◆ Task statement: All of the data below needs to be set down again, exactly as shown.

◆ Extracted material:
________________

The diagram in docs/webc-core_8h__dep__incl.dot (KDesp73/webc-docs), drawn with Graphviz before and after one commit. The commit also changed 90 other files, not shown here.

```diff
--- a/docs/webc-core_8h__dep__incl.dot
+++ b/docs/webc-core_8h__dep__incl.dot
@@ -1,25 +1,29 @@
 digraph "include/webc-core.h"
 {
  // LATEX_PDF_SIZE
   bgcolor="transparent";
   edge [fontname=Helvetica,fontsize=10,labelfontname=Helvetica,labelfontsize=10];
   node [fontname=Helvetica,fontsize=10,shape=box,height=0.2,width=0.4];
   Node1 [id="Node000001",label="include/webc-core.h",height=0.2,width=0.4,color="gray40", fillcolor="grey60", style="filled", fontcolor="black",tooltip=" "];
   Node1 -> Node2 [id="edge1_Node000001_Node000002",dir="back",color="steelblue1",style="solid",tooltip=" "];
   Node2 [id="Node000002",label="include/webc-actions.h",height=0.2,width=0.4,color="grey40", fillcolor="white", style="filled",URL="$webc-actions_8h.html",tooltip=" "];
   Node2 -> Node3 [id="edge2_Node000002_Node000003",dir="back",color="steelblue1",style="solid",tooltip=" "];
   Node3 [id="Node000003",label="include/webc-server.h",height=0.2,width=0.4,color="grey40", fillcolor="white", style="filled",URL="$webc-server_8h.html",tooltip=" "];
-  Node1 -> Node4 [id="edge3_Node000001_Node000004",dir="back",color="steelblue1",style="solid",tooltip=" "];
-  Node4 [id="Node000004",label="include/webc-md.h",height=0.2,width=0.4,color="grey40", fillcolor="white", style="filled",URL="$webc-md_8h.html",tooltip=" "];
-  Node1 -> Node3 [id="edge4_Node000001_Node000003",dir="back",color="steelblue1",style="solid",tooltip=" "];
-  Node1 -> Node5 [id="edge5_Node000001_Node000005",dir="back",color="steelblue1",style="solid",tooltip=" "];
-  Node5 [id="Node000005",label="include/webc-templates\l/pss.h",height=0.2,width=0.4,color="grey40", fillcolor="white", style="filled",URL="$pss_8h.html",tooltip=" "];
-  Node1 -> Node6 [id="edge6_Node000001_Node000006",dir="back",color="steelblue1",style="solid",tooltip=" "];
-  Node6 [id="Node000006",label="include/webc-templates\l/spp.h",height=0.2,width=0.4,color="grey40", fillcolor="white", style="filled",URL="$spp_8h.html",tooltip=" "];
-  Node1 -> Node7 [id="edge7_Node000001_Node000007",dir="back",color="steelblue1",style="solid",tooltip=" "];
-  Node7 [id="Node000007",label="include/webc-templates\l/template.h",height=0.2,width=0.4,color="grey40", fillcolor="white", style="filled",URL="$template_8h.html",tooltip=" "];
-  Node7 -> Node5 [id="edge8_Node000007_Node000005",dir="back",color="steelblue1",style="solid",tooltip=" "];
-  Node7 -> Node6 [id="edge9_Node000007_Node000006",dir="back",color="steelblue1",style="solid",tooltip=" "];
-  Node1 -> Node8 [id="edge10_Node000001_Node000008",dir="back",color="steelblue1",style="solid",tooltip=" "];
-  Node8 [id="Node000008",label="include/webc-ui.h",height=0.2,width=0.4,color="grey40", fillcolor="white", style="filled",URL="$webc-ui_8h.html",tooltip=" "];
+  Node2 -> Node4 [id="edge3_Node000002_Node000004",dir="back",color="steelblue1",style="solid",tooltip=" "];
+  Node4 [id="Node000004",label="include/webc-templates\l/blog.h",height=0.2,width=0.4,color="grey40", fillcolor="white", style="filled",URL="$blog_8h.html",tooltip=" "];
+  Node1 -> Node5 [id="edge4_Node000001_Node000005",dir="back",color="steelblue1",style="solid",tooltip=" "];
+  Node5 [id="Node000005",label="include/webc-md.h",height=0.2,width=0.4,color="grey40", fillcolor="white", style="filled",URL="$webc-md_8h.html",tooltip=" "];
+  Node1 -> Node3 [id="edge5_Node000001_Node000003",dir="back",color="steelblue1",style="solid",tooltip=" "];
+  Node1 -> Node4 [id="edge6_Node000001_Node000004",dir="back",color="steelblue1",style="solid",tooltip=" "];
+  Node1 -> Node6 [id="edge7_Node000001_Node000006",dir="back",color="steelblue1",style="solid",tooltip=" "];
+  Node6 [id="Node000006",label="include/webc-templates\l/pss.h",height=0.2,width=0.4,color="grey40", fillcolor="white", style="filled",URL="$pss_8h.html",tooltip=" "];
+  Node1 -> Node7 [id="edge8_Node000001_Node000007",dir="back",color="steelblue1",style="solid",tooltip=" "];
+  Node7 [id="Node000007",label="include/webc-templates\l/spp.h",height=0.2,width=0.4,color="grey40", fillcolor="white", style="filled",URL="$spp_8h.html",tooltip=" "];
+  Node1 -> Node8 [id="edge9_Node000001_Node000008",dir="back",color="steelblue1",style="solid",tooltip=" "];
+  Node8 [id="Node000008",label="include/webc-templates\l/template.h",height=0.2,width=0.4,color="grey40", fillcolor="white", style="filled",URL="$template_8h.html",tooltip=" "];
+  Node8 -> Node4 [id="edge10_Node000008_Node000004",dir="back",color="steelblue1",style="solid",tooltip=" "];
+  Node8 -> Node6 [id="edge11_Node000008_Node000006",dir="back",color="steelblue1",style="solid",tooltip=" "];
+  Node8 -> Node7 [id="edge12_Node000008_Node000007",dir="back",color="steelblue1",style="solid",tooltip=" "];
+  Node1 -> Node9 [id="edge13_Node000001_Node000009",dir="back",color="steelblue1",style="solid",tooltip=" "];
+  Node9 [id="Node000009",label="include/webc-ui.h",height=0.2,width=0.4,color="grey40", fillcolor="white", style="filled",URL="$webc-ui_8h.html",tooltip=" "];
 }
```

________________

◆ Written solution:
The diagram in docs/webc-core_8h__dep__incl.dot (KDesp73/webc-docs), drawn with Graphviz before and after one commit. The commit also changed 90 other files, not shown here.

```diff
--- a/docs/webc-core_8h__dep__incl.dot
+++ b/docs/webc-core_8h__dep__incl.dot
@@ -1,25 +1,29 @@
 digraph "include/webc-core.h"
 {
  // LATEX_PDF_SIZE
   bgcolor="transparent";
   edge [fontname=Helvetica,fontsize=10,labelfontname=Helvetica,labelfontsize=10];
   node [fontname=Helvetica,fontsize=10,shape=box,height=0.2,width=0.4];
   Node1 [id="Node000001",label="include/webc-core.h",height=0.2,width=0.4,color="gray40", fillcolor="grey60", style="filled", fontcolor="black",tooltip=" "];
   Node1 -> Node2 [id="edge1_Node000001_Node000002",dir="back",color="steelblue1",style="solid",tooltip=" "];
   Node2 [id="Node000002",label="include/webc-actions.h",height=0.2,width=0.4,color="grey40", fillcolor="white", style="filled",URL="$webc-actions_8h.html",tooltip=" "];
   Node2 -> Node3 [id="edge2_Node000002_Node000003",dir="back",color="steelblue1",style="solid",tooltip=" "];
   Node3 [id="Node000003",label="include/webc-server.h",height=0.2,width=0.4,color="grey40", fillcolor="white", style="filled",URL="$webc-server_8h.html",tooltip=" "];
-  Node1 -> Node4 [id="edge3_Node000001_Node000004",dir="back",color="steelblue1",style="solid",tooltip=" "];
-  Node4 [id="Node000004",label="include/webc-md.h",height=0.2,width=0.4,color="grey40", fillcolor="white", style="filled",URL="$webc-md_8h.html",tooltip=" "];
-  Node1 -> Node3 [id="edge4_Node000001_Node000003",dir="back",color="steelblue1",style="solid",tooltip=" "];
-  Node1 -> Node5 [id="edge5_Node000001_Node000005",dir="back",color="steelblue1",style="solid",tooltip=" "];
-  Node5 [id="Node000005",label="include/webc-templates\l/pss.h",height=0.2,width=0.4,color="grey40", fillcolor="white", style="filled",URL="$pss_8h.html",tooltip=" "];
-  Node1 -> Node6 [id="edge6_Node000001_Node000006",dir="back",color="steelblue1",style="solid",tooltip=" "];
-  Node6 [id="Node000006",label="include/webc-templates\l/spp.h",height=0.2,width=0.4,color="grey40", fillcolor="white", style="filled",URL="$spp_8h.html",tooltip=" "];
-  Node1 -> Node7 [id="edge7_Node000001_Node000007",dir="back",color="steelblue1",style="solid",tooltip=" "];
-  Node7 [id="Node000007",label="include/webc-templates\l/template.h",height=0.2,width=0.4,color="grey40", fillcolor="white", style="filled",URL="$template_8h.html",tooltip=" "];
-  Node7 -> Node5 [id="edge8_Node000007_Node000005",dir="back",color="steelblue1",style="solid",tooltip=" "];
-  Node7 -> Node6 [id="edge9_Node000007_Node000006",dir="back",color="steelblue1",style="solid",tooltip=" "];
-  Node1 -> Node8 [id="edge10_Node000001_Node000008",dir="back",color="steelblue1",style="solid",tooltip=" "];
-  Node8 [id="Node000008",label="include/webc-ui.h",height=0.2,width=0.4,color="grey40", fillcolor="white", style="filled",URL="$webc-ui_8h.html",tooltip=" "];
+  Node2 -> Node4 [id="edge3_Node000002_Node000004",dir="back",color="steelblue1",style="solid",tooltip=" "];
+  Node4 [id="Node000004",label="include/webc-templates\l/blog.h",height=0.2,width=0.4,color="grey40", fillcolor="white", style="filled",URL="$blog_8h.html",tooltip=" "];
+  Node1 -> Node5 [id="edge4_Node000001_Node000005",dir="back",color="steelblue1",style="solid",tooltip=" "];
+  Node5 [id="Node000005",label="include/webc-md.h",height=0.2,width=0.4,color="grey40", fillcolor="white", style="filled",URL="$webc-md_8h.html",tooltip=" "];
+  Node1 -> Node3 [id="edge5_Node000001_Node000003",dir="back",color="steelblue1",style="solid",tooltip=" "];
+  Node1 -> Node4 [id="edge6_Node000001_Node000004",dir="back",color="steelblue1",style="solid",tooltip=" "];
+  Node1 -> Node6 [id="edge7_Node000001_Node000006",dir="back",color="steelblue1",style="solid",tooltip=" "];
+  Node6 [id="Node000006",label="include/webc-templates\l/pss.h",height=0.2,width=0.4,color="grey40", fillcolor="white", style="filled",URL="$pss_8h.html",tooltip=" "];
+  Node1 -> Node7 [id="edge8_Node000001_Node000007",dir="back",color="steelblue1",style="solid",tooltip=" "];
+  Node7 [id="Node000007",label="include/webc-templates\l/spp.h",height=0.2,width=0.4,color="grey40", fillcolor="white", style="filled",URL="$spp_8h.html",tooltip=" "];
+  Node1 -> Node8 [id="edge9_Node000001_Node000008",dir="back",color="steelblue1",style="solid",tooltip=" "];
+  Node8 [id="Node000008",label="include/webc-templates\l/template.h",height=0.2,width=0.4,color="grey40", fillcolor="white", style="filled",URL="$template_8h.html",tooltip=" "];
+  Node8 -> Node4 [id="edge10_Node000008_Node000004",dir="back",color="steelblue1",style="solid",tooltip=" "];
+  Node8 -> Node6 [id="edge11_Node000008_Node000006",dir="back",color="steelblue1",style="solid",tooltip=" "];
+  Node8 -> Node7 [id="edge12_Node000008_Node000007",dir="back",color="steelblue1",style="solid",tooltip=" "];
+  Node1 -> Node9 [id="edge13_Node000001_Node000009",dir="back",color="steelblue1",style="solid",tooltip=" "];
+  Node9 [id="Node000009",label="include/webc-ui.h",height=0.2,width=0.4,color="grey40", fillcolor="white", style="filled",URL="$webc-ui_8h.html",tooltip=" "];
 }
```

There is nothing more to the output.